What is needed — Copy whichever lines of the data hold the word "Hauptschiedsrichter".

(The data begins)

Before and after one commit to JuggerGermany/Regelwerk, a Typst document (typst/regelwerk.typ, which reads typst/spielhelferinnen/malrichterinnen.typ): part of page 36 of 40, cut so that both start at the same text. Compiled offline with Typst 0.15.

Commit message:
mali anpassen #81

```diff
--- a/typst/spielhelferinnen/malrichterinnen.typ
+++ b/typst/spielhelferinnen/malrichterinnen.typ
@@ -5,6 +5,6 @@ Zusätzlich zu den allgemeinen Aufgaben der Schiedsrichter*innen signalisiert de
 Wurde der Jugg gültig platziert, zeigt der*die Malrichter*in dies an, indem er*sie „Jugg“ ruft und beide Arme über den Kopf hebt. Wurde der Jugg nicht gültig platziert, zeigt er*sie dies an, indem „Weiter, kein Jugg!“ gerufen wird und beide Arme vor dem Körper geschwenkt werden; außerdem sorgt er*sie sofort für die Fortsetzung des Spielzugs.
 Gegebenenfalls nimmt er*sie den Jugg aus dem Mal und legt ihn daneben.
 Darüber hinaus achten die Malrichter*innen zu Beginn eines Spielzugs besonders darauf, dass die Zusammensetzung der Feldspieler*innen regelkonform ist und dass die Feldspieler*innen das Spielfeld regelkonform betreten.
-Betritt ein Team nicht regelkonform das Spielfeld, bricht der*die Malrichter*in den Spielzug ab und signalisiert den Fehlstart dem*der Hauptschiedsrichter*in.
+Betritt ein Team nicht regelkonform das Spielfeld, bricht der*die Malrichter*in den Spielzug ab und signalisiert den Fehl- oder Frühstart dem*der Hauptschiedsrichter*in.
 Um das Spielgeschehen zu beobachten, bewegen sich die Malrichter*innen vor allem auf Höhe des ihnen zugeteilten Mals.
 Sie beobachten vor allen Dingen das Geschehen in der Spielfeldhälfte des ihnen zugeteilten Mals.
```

(The data ends)

Result below —
-Betritt ein Team nicht regelkonform das Spielfeld, bricht der*die Malrichter*in den Spielzug ab und signalisiert den Fehlstart dem*der Hauptschiedsrichter*in.
+Betritt ein Team nicht regelkonform das Spielfeld, bricht der*die Malrichter*in den Spielzug ab und signalisiert den Fehl- oder Frühstart dem*der Hauptschiedsrichter*in.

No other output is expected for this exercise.